Honorable John L. Kane, Senior District Judge, United States District Court for the District of Colorado, sitting by designation


After examining the briefs and appellate record, this panel has determined unanimously that oral argument would not materially assist the determination of this appeal. See Fed.R.App.P. 34(a); 10th Cir.R. 34.1.9. The case is therefore ordered submitted without oral argument


The statute has since been amended to substitute the word "intentionally" for the word "willfully." We proceed under the statute as in effect at the time of the alleged violation


The circuits are split on this issue.
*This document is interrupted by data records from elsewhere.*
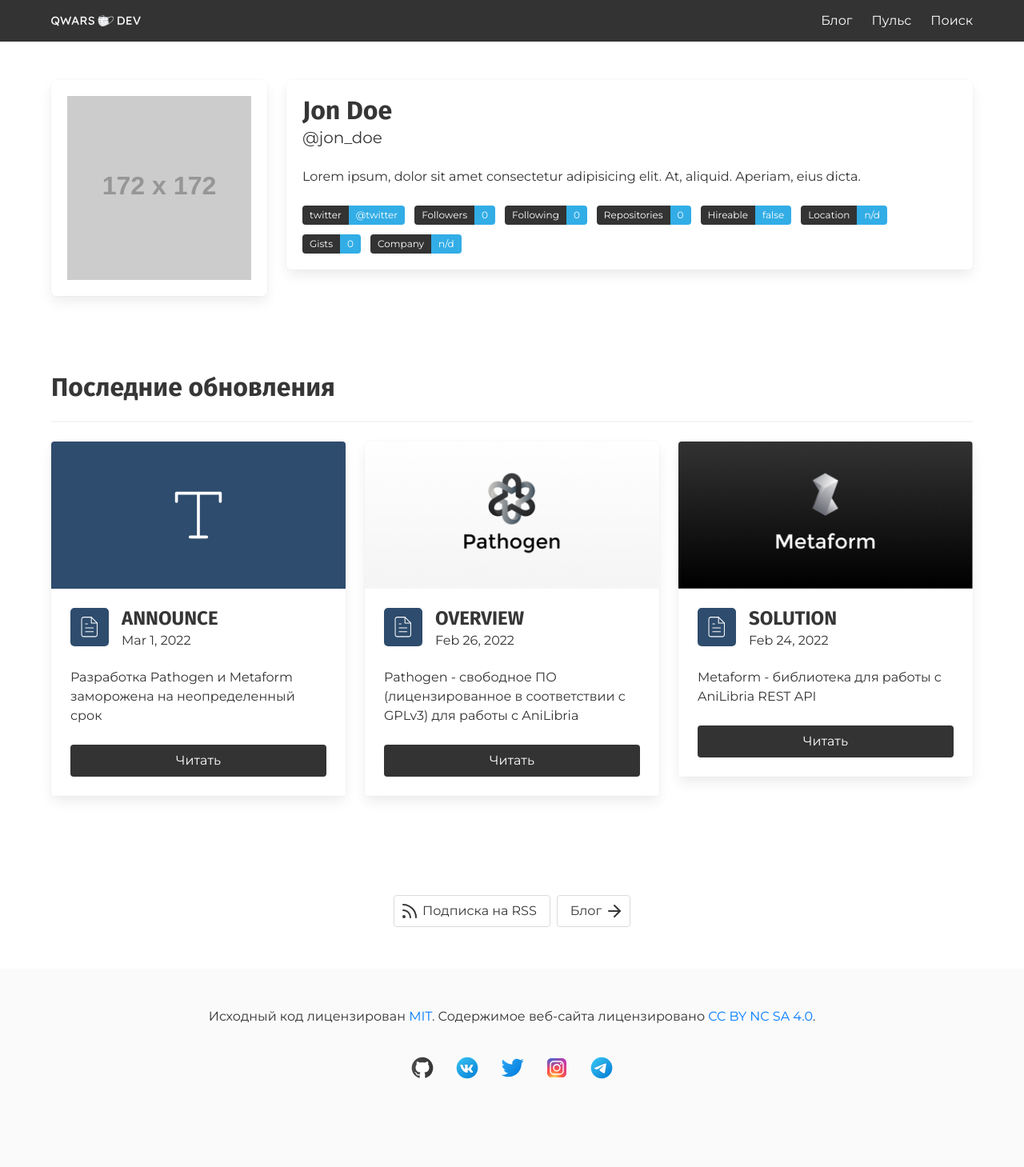
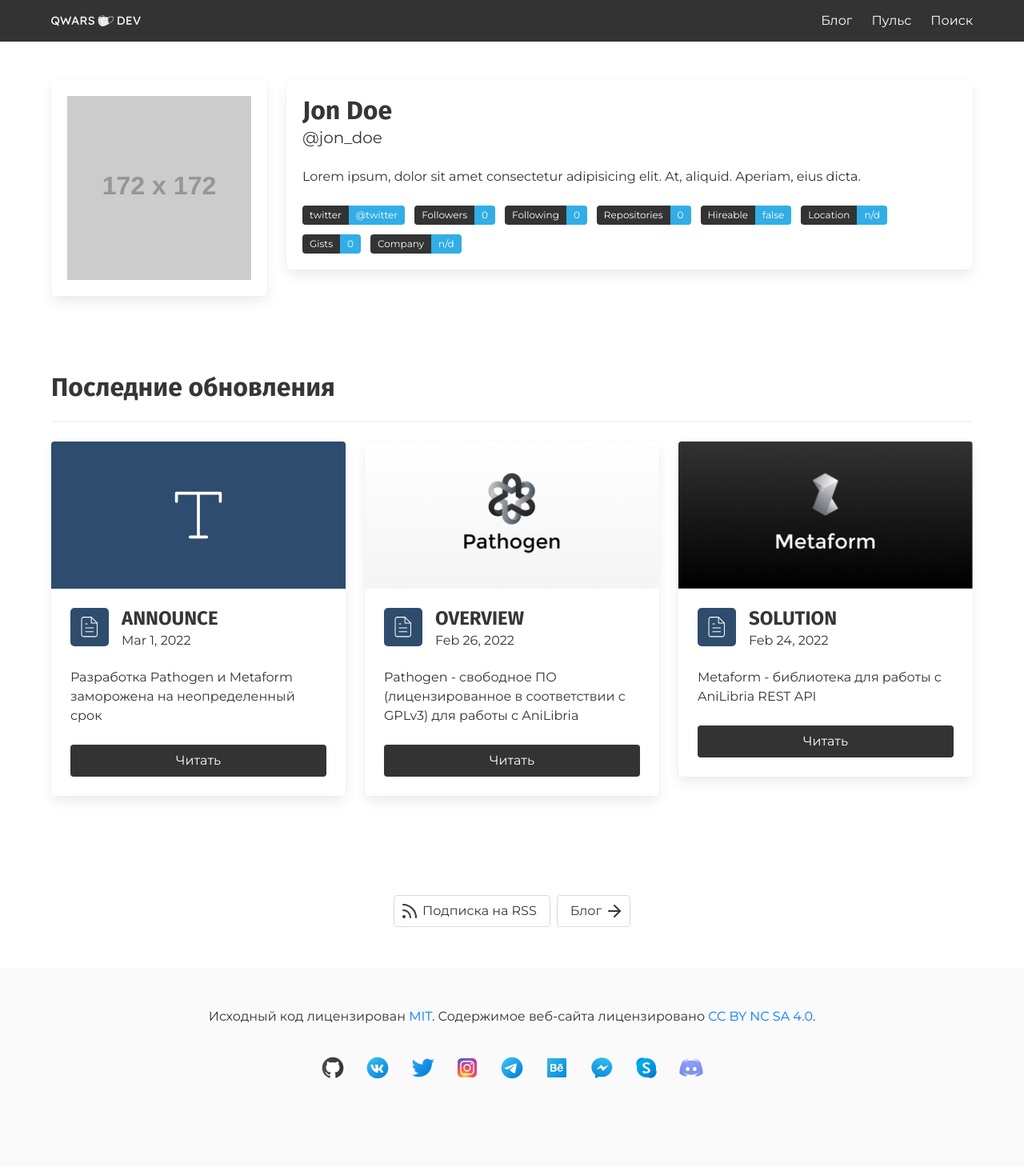
Before and after one commit to maxqwars/maxqwars.github.io, a Jekyll site: the page built from index.md, in a window 1280 px wide. Shown: the whole page at 80% size. Built offline with Jekyll 4.4.1, drawn with Linux system fonts in a browser that asks for light colours; nearby versions of some CDN libraries.

Commit message:
added: more social icons

```diff
--- a/_includes/footer.html
+++ b/_includes/footer.html
@@ -53,5 +53,41 @@
         class="image is-32x32"
       />
     </a>
+    <a class="m-3" href="#">
+      <img
+        src="/assets/img/social/behance.svg"
+        height="24px"
+        width="24px"
+        alt="Instagram logo icon"
+        class="image is-32x32"
+      />
+    </a>
+    <a class="m-3" href="#">
+      <img
+        src="/assets/img/social/facebook-messenger.svg"
+        height="24px"
+        width="24px"
+        alt="Instagram logo icon"
+        class="image is-32x32"
+      />
+    </a>
+    <a class="m-3" href="#">
+      <img
+        src="/assets/img/social/skype.svg"
+        height="24px"
+        width="24px"
+        alt="Instagram logo icon"
+        class="image is-32x32"
+      />
+    </a>
+    <a class="m-3" href="#">
+      <img
+        src="/assets/img/social/discord.svg"
+        height="24px"
+        width="24px"
+        alt="Instagram logo icon"
+        class="image is-32x32"
+      />
+    </a>
   </div>
 </footer>
```
Also changed, not shown: assets/img/social/behance.svg (added), assets/img/social/discord.svg (added), assets/img/social/facebook-messenger.svg (added), assets/img/social/skype.svg (added).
Compare Anonymous v. Anonymous, 558 F.2d 677 (2d Cir.1977); Simpson v. Simpson, 490 F.2d 803 (5th Cir.), cert. denied, 419 U.S. 897, 95 S.Ct. 176, 42 L.Ed.2d 141 (1974); with Kempf v. Kempf, 868 F.2d 970 (8th Cir.1989); Pritchard v. Pritchard, 732 F.2d 372 (4th Cir.1984); United States v. Jones, 542 F.2d 661 (6th Cir.1976)


18 U.S.C. § 2510(5)(a)(i) provides that:

"electronic, mechanical, or other device" means any device or apparatus which can be used to intercept a wire, oral, or electronic communication other than--

(a) any telephone or telegraph instrument, equipment or facility, or any component thereof, (i) furnished to the subscriber or user by a provider of wire or electronic communication service in the ordinary course of its business and being used by the subscriber or user in the ordinary course of its business or furnished by such subscriber or user for connection to the facilities of such service and used in the ordinary course of its business;....


While comments made during the legislative process are not in any sense controlling, nevertheless our holding above is reflective of what appears to be the general understanding of those involved in the legislative process regarding the scope of the statute in situations such as that present here. See, e.g., Anonymous, 558 F.2d at 679 (quoting from the Hearings on the Anti-Crime Program Before Subcomm. No. 5 of the House Judiciary Comm., 90th Cong., 1st Sess. 901 (1967): "I take it nobody wants to make it a crime for a father to listen in on his teenage daughter or some such related problem." Comment by Professor Herman Schwartz testifying for the A.C.L.U.)